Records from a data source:
########################################

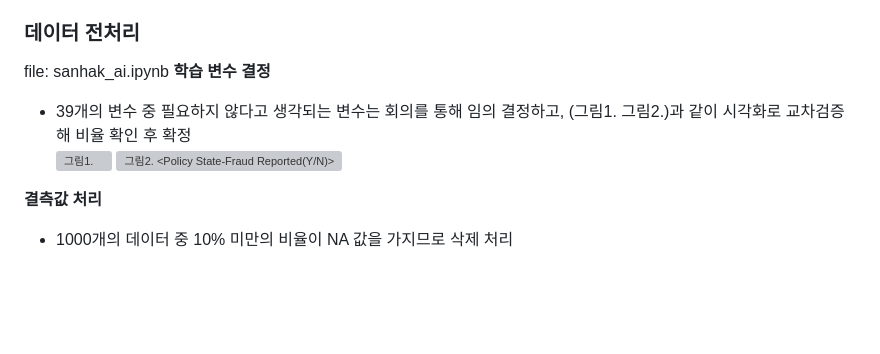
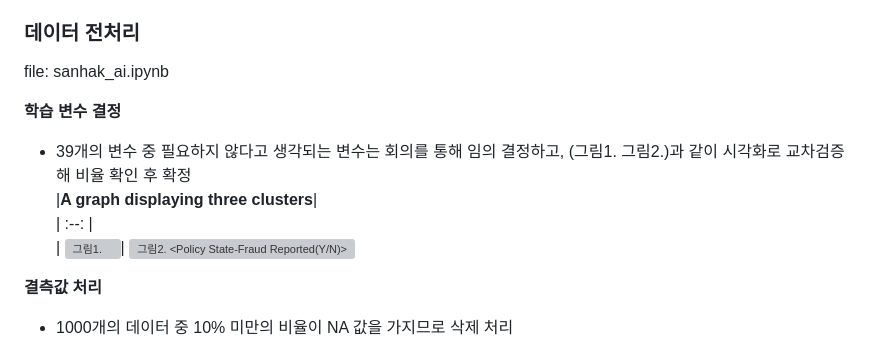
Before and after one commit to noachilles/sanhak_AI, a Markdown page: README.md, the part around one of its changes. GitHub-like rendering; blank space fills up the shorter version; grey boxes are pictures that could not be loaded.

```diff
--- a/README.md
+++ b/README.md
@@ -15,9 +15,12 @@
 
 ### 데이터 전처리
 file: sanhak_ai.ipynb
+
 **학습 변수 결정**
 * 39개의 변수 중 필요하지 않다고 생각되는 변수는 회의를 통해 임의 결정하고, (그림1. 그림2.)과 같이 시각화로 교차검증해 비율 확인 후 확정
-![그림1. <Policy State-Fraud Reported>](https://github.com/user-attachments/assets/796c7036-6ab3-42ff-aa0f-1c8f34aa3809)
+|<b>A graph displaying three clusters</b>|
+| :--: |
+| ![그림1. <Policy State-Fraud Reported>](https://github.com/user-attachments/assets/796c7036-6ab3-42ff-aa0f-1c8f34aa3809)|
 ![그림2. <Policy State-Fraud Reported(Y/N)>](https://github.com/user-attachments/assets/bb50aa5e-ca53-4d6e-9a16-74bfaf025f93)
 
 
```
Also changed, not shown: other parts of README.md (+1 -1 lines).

########################################

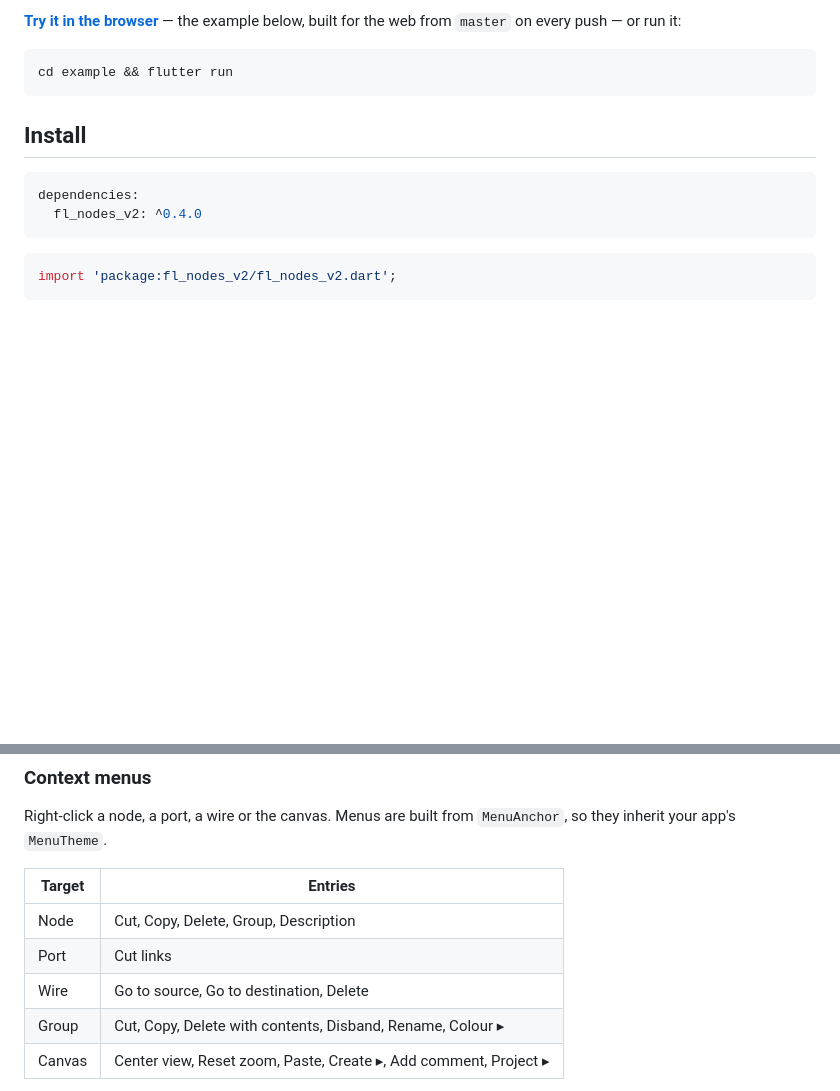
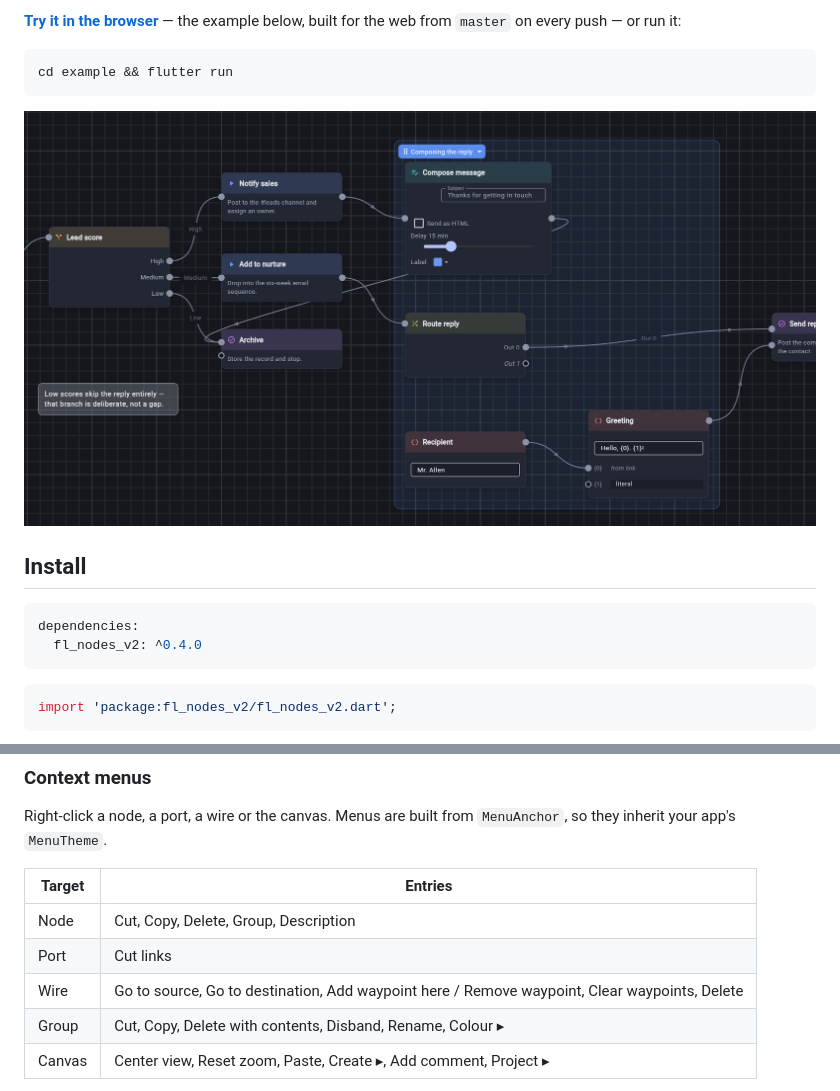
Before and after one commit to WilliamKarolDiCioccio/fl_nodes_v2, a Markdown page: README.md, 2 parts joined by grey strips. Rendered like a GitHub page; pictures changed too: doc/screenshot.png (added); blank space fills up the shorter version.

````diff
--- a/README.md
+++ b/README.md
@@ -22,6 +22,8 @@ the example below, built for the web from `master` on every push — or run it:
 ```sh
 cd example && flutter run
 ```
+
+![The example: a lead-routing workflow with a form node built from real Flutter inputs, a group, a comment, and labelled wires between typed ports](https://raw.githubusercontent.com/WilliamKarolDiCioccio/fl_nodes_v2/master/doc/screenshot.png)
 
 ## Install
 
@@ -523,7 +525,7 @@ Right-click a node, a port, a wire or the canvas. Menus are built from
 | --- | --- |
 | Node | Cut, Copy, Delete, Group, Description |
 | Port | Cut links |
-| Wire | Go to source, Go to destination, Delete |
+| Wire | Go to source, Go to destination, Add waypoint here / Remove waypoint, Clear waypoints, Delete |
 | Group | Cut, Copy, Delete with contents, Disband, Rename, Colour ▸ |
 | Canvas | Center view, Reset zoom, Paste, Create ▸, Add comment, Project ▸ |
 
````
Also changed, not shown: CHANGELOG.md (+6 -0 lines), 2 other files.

########################################

**TASK INSTRUCTIONS**
Which lines above contain the word "parts"? Show each of them.

**RESULT OF THIS EXERCISE**
Also changed, not shown: other parts of README.md (+1 -1 lines).
Before and after one commit to WilliamKarolDiCioccio/fl_nodes_v2, a Markdown page: README.md, 2 parts joined by grey strips. Rendered like a GitHub page; pictures changed too: doc/screenshot.png (added); blank space fills up the shorter version.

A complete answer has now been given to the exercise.